Choir boosts your immune system

It turns out choir practice may have even more health benefits than we first thought! In a fascinating study, it seems regular choir practice might even help boost the immune system of immunocompromised cancer patients.

Not only were there measurable reductions in stress hormones but patients involved in choir activities saw an increase in immune-related proteins and a reduction in inflammation-related proteins. This was measured directly after the singing session when the results were assumed to be strongest.

Conventional cancer treatments lower the patient’s normal immune system so to see a possible solution to this particular problem is interesting, to say the least. “We’ve long heard anecdotal evidence that singing in a choir makes people feel good, but this is the first time it’s been demonstrated that the immune system can be affected by singing. It’s really exciting and could enhance the way we support people with cancer in the future” said Dr Ian Lewis, Director of Research and Policy at Tenovus Cancer Care, the organisation behind the study, which partnered with the Royal College of Music.

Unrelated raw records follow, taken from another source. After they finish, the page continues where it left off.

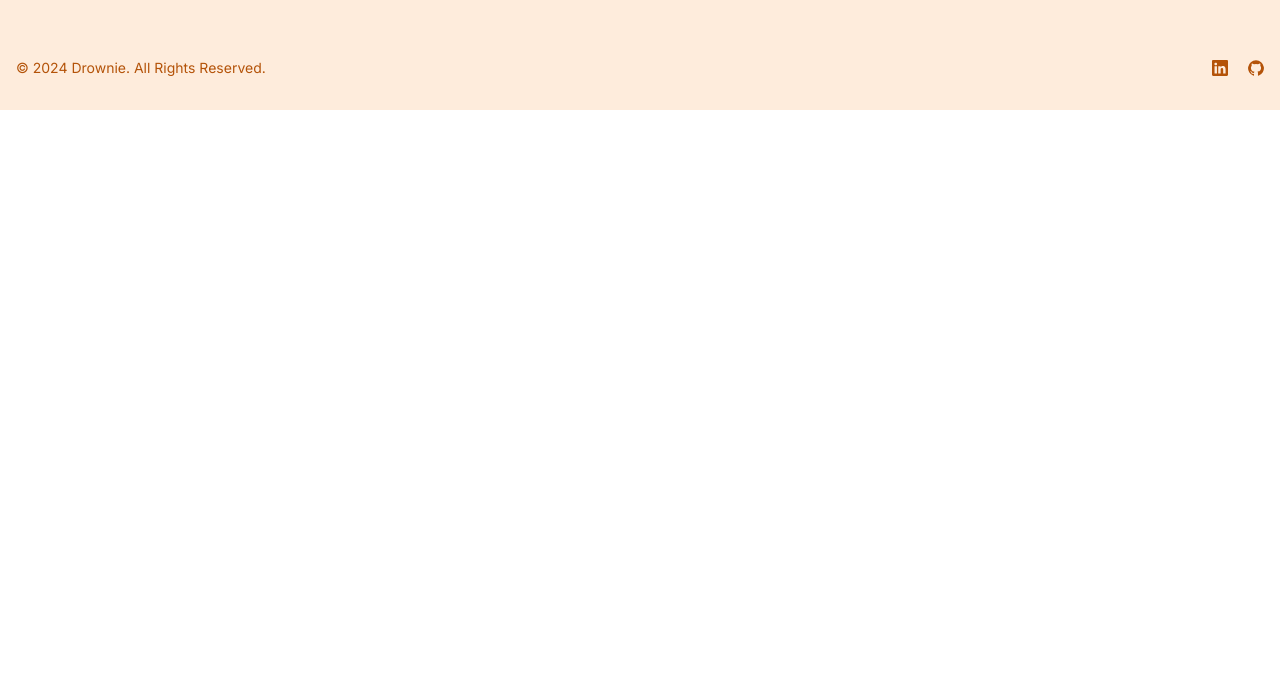
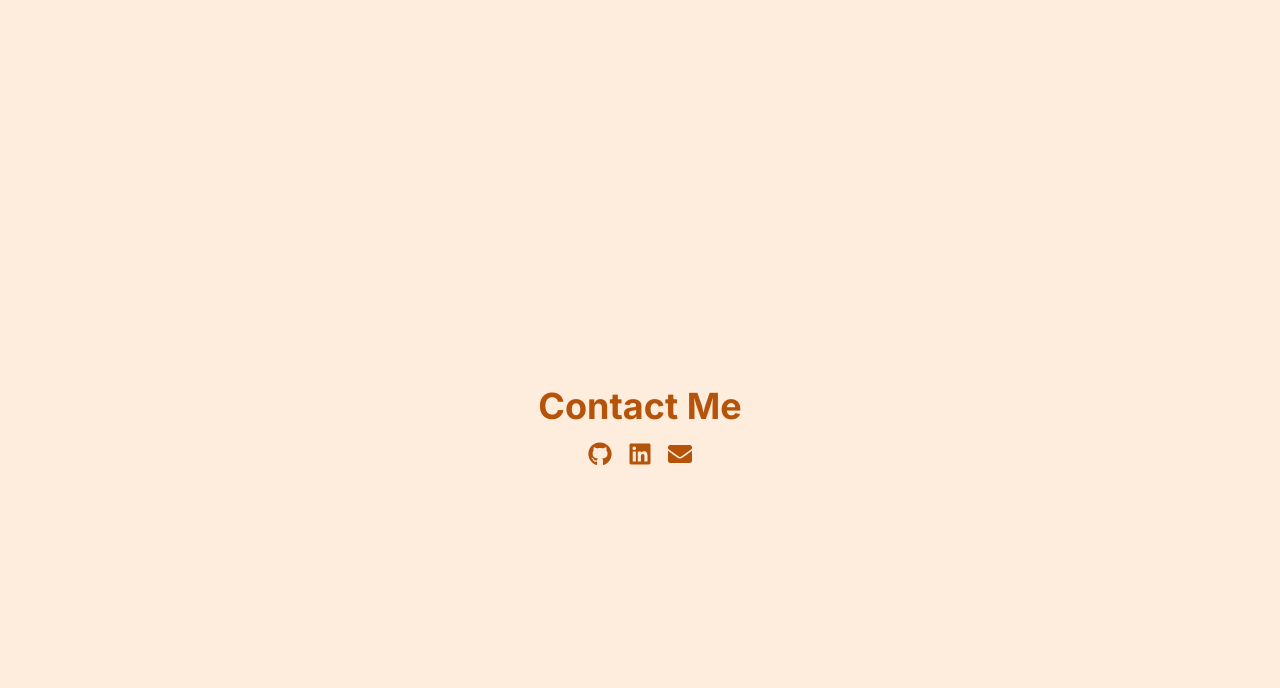
Before and after one commit to Drownie/portfolio_next, a Next.js app: page / in a window 1280 px wide. Shown: the part 1712-2400 px from the top of the page. Before the commit the page ends 1822 px from the top, so only its background shows below. Built offline with nearby package versions, Linux system fonts and the light colour scheme.

Commit message:
add contact section

```diff
--- a/src/app/page.tsx
+++ b/src/app/page.tsx
@@ -4,6 +4,7 @@ import About from "@/components/about";
 import Footer from "@/components/footer";
 import Projects from "@/components/projects";
 import ScrollToTop from "@/components/scroll_to_top";
+import Contact from "@/components/contact";
 
 export default function Home () {
     return (
@@ -13,6 +14,7 @@ export default function Home () {
             <div className="border-[.5px] border-amber-700 border-solid w-4/5 ml-[10%] my-10"></div>
             <About />
             <Projects />
+            <Contact />
             <Footer />
             <ScrollToTop />
         </main>
--- /dev/null
+++ b/src/components/contact.tsx
@@ -0,0 +1,23 @@
+import React from 'react';
+import { FaGithub, FaLinkedin, FaEnvelope } from 'react-icons/fa';
+
+const Contact = () => {
+  return (
+    <div id="contact" className="flex flex-col items-center justify-center h-screen text-amber-700">
+      <h1 className="text-4xl font-bold mb-4">Contact Me</h1>
+      <div className="flex space-x-4">
+        <a href="https://github.com/Drownie/" target="_blank" rel="noopener noreferrer">
+          <FaGithub className="text-2xl hover:text-amber-900" />
+        </a>
+        <a href="https://www.linkedin.com/in/abraham-mahanaim/" target="_blank" rel="noopener noreferrer">
+          <FaLinkedin className="text-2xl hover:text-amber-900" />
+        </a>
+        <a href="mailto:abrahammahanaim02@gmail.com" target="_blank" rel="noopener noreferrer">
+          <FaEnvelope className="text-2xl hover:text-amber-900" />
+        </a>
+      </div>
+    </div>
+  );
+};
+
+export default Contact;
--- a/src/components/footer.tsx
+++ b/src/components/footer.tsx
@@ -9,7 +9,7 @@ export default function Footer() {
                         © 2024 <a href="https://flowbite.com/" className="hover:underline">Drownie</a>. All Rights Reserved.
                     </span>
                     <div className="flex mt-4 sm:justify-center sm:mt-0">
-                        <Link href="https://www.linkedin.com/in/abraham-mahanaim-735a30218/" target="__blank" className="text-amber-700 hover:text-amber-500">
+                        <Link href="https://www.linkedin.com/in/abraham-mahanaim/" target="__blank" className="text-amber-700 hover:text-amber-500">
                             <svg className="w-4 h-4" aria-hidden="true" xmlns="http://www.w3.org/2000/svg" width="16" height="16" fill="currentColor" viewBox="0 0 16 16">
                               <path d="M0 1.146C0 .513.526 0 1.175 0h13.65C15.474 0 16 .513 16 1.146v13.708c0 .633-.526 1.146-1.175 1.146H1.175C.526 16 0 15.487 0 14.854zm4.943 12.248V6.169H2.542v7.225zm-1.2-8.212c.837 0 1.358-.554 1.358-1.248-.015-.709-.52-1.248-1.342-1.248S2.4 3.226 2.4 3.934c0 .694.521 1.248 1.327 1.248zm4.908 8.212V9.359c0-.216.016-.432.08-.586.173-.431.568-.878 1.232-.878.869 0 1.216.662 1.216 1.634v3.865h2.401V9.25c0-2.22-1.184-3.252-2.764-3.252-1.274 0-1.845.7-2.165 1.193v.025h-.016l.016-.025V6.169h-2.4c.03.678 0 7.225 0 7.225z"/>
                             </svg>
```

Depression and anxiety are also very common in cancer sufferers. We’ve discussed the benefits of singing in relation to these mental health difficulties before but the study linked above actually found that the biggest response was actually in those who suffered worse. Incredibly, those who were most depressed or most anxious before singing ended up experiencing the greatest benefit.

Several patients on the study reported a greater degree of physical comfort – “you walk in aching but you could skip out,” one reported. This could be due to the mild euphoria deep breathing can produce, as well as the reduction of psychosomatic pain (pain caused by the mind, often associated with depression)

Though the study was not perfect, there’s a lot of positives to be drawn and exciting discussions to be had about the future of choirs and medicine. The same team behind the study have launched a two-year study to better study their results and address their methodology, which is due to conclude sometime next year. We can’t wait to pick through their updated findings.


D. Fancourt, A. Williamon, L. A. Carvalho, A. Steptoe, R. Dow and I. Lewis 2016, ‘Singing modulates mood, stress, cortisol, cytokine and neuropeptide activity in cancer patients and carers’, eCancer Medical Science

 Tenovus Cancer Care,  2016. Tenovuscancercareorguk. [Online]. [29 November 2018]. Available from:

NHS UK. 2016. [Online]. [29 December 2018]. Available from: